If you have netherrack, put a block on a high hill and light it on fire. Then when you are just about to loose sight of it put another one in a high location. Then just follow the fires on your way home.
Torches along the primary travel axis NS/EW
-with towers of sandstone, lit with torches, every 1k
Jack-o-lanterns under water unless I feel like building a water-based dirt tower
When I have access to it, I build a lava tower not far from my house, with a water pit surrounding it for safety. Makes for nice light during nighttime, but also can be seen from quite far away.
If you play on Tiny - Every 20 blocks, make a 1x1 tower of sand or gravel to around elevation 100, then jump down into water and not hurt yourself.

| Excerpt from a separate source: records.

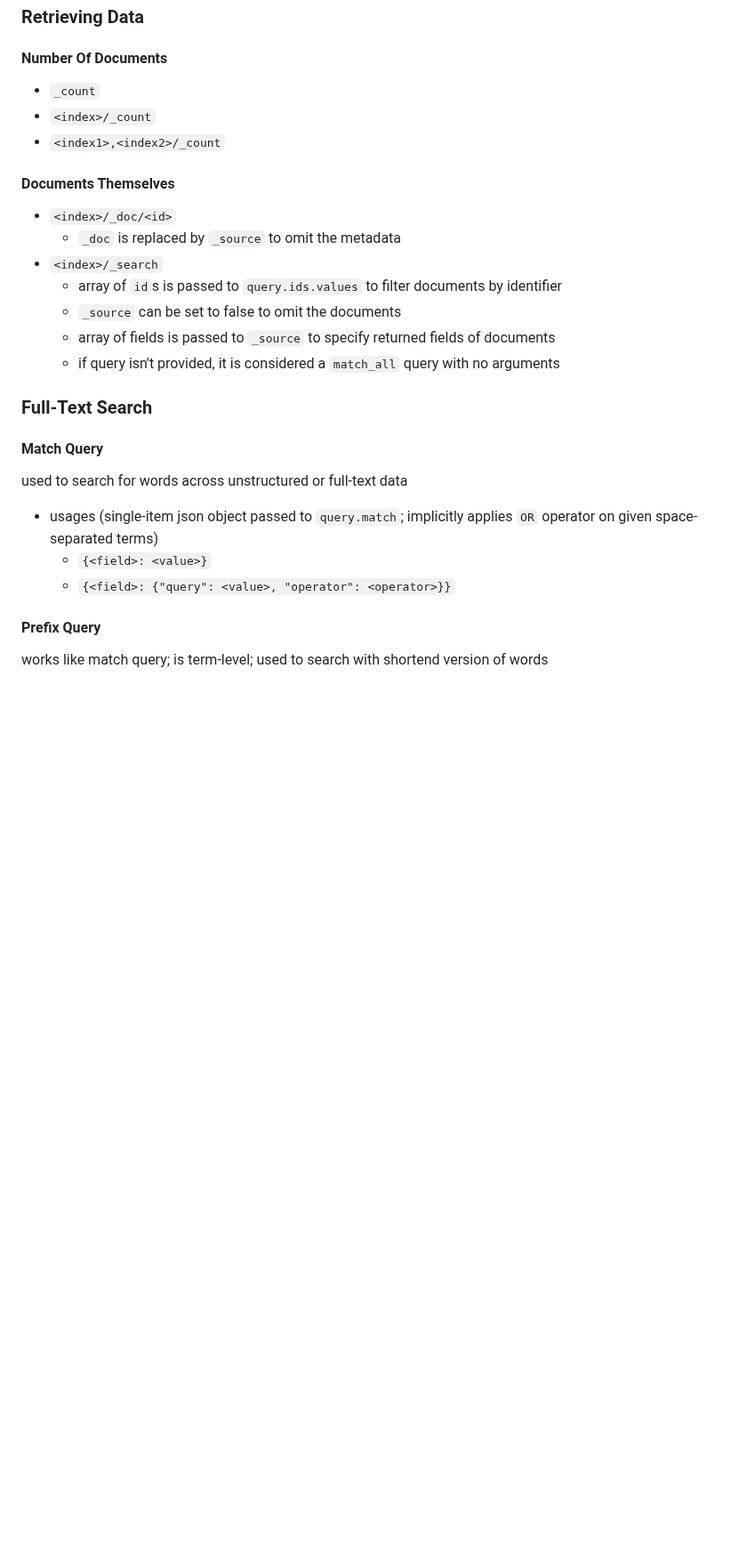
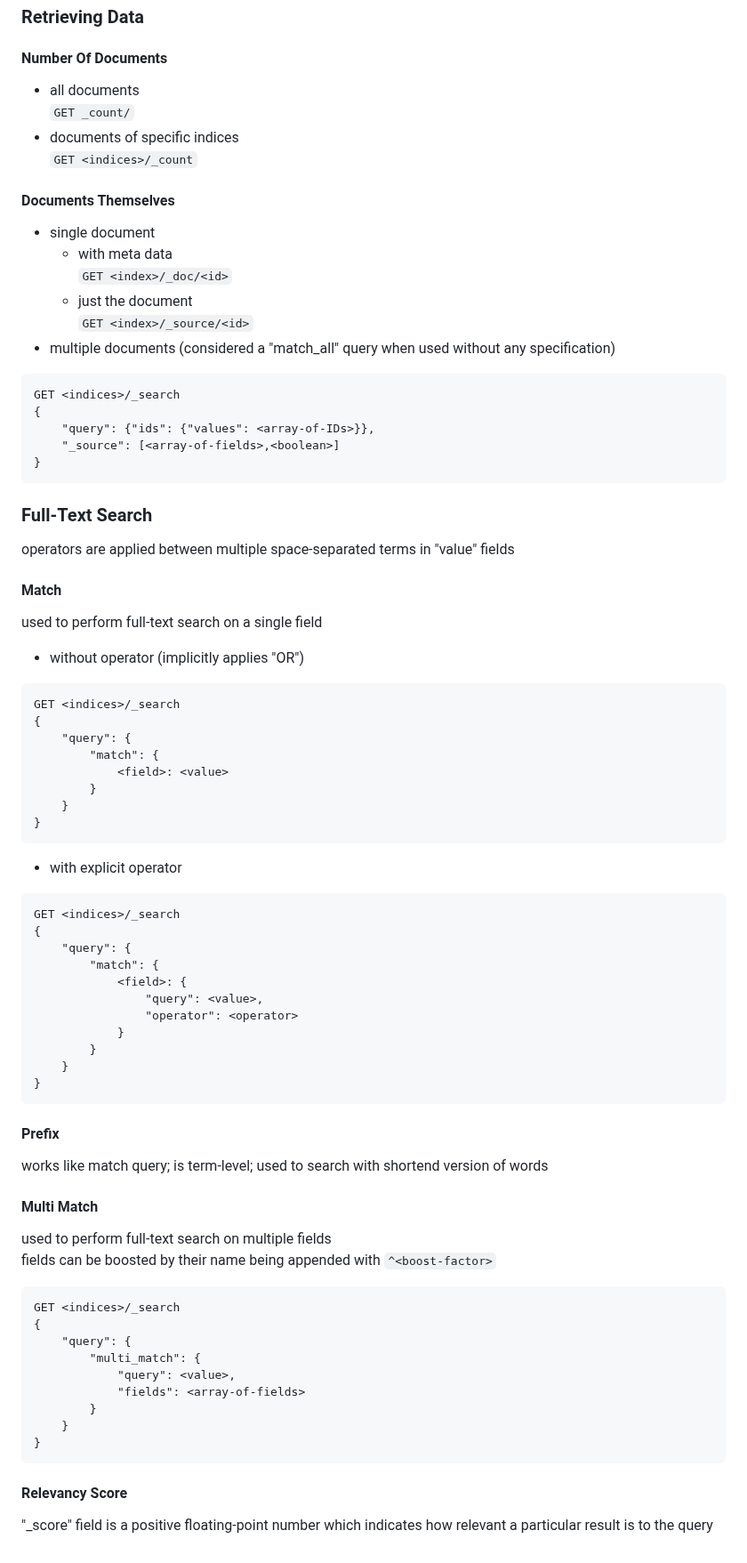
Before and after one commit to amirongit/notecode, a Markdown page: elasticsearchInAction.md, the part around one of its changes. Shown at 89% size. GitHub-like rendering; blank space fills up the shorter version.

Commit message:
update notes for elk in action

````diff
--- a/elasticsearchInAction.md
+++ b/elasticsearchInAction.md
@@ -80,22 +80,69 @@ simple json-based query language provided by elasticsearch which is extensively
 - representation of a document can be anything in json format since elasticsearch is schema-less
 ### Retrieving Data
 #### Number Of Documents
-- `_count`
-- `<index>/_count`
-- `<index1>,<index2>/_count`
+- all documents<br/>
+`GET _count/`
+- documents of specific indices<br/>
+`GET <indices>/_count`
 #### Documents Themselves
-- `<index>/_doc/<id>`
-    -  `_doc` is replaced by `_source` to omit the metadata
-- `<index>/_search`
-    - array of `id`s is passed to `query.ids.values` to filter documents by identifier
-    - `_source` can be set to false to omit the documents
-    - array of fields is passed to `_source` to specify returned fields of documents
-    - if query isn't provided, it is considered a `match_all` query with no arguments
+- single document<br/>
+    - with meta data<br/>
+    `GET <index>/_doc/<id>`
+    - just the document<br/>
+    `GET <index>/_source/<id>`
+- multiple documents (considered a "match_all" query when used without any specification)
+```
+GET <indices>/_search
+{
+    "query": {"ids": {"values": <array-of-IDs>}},
+    "_source": [<array-of-fields>,<boolean>]
+}
+```
 ### Full-Text Search
-#### Match Query
-used to search for words across unstructured or full-text data <br/>
-- usages (single-item json object passed to `query.match`; implicitly applies `OR` operator on given space-separated terms)
-    - `{<field>: <value>}`
-    - `{<field>: {"query": <value>, "operator": <operator>}}`
-#### Prefix Query
+operators are applied between multiple space-separated terms in "value" fields
+#### Match
+used to perform full-text search on a single field<br/>
+- without operator (implicitly applies "OR")<br/>
+```
+GET <indices>/_search
+{
+    "query": {
+        "match": {
+            <field>: <value>
+        }
+    }
+}
+```
+- with explicit operator<br/>
+```
+GET <indices>/_search
+{
+    "query": {
+        "match": {
+            <field>: {
+                "query": <value>,
+                "operator": <operator>
+            }
+        }
+    }
+}
+```
+#### Prefix
 works like match query; is term-level; used to search with shortend version of words
+#### Multi Match
+used to perform full-text search on multiple fields<br/>
+fields can be boosted by their name being appended with `^<boost-factor>`
+```
+GET <indices>/_search
+{
+    "query": {
+        "multi_match": {
+            "query": <value>,
+            "fields": <array-of-fields>
+        }
+    }
+}
+```
+#### Relevancy Score
+"_score" field is a positive floating-point number which indicates how relevant a particular result is to the query
+<!--2.3.5 search phrases-->
````
Also changed, not shown: other parts of elasticsearchInAction.md (+1 -1 lines).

If you play on Small (fog) - Every 30 blocks make a 1x1 tower of sand or gravel to around elevation 100
If you play on Normal (fog) - Everyone 60 blocks make a 1x1 tower of sand or gravel to around elevation 100
If you play on far - Every 100 blocks makes a 1x1 tower of sand or gravel to elevation 100
To find your elevation, press f3 and look for the y coordinate. The reason I recommend sand or gravel is so you don't waste your time trying to get to the top to dig it down. All you would have to do is break the bottom, place a torch and let the sand and gravel break itself. OR if you are inexperienced with that technique, I recommend learning it or just keep breaking the bottom sand/gravel.
At least a couple people mentioned F3 and the coordinate system. If you know how to use that and you know how the sun/moon and clouds move, you won't need any materials to find your way back home. Even in the rain, coordinates never fail. As someone else mentioned, make it easier on yourself by only exploring in one cardinal direction at a time.
Step by step:
1. At your home, hit F3 and write down the coordinates (X and Z).
2. Move in any cardinal direction (NSEW) and then hit F3 again and note which number changed. Now you know which is the NS number and which is the EW number.
3. Explore in any of those four directions, confident that you now have all the knowledge you need to get back home.
The coordinate system is nice and very useful, but not always helpful.
When I play SSP on my laptop, for some reason the animated graph at the bottom left (is that pingtime?) nearly instantly obliterates the coordinates and makes it difficult to use unless I close out, then reopen.
At home on my primary desktop, though, it's never a problem.
It is, however, safer to follow my paths of torches (etc) than to end up with tunnel vision on the coordinates and walk into a ravine or a creeper :wink.gif: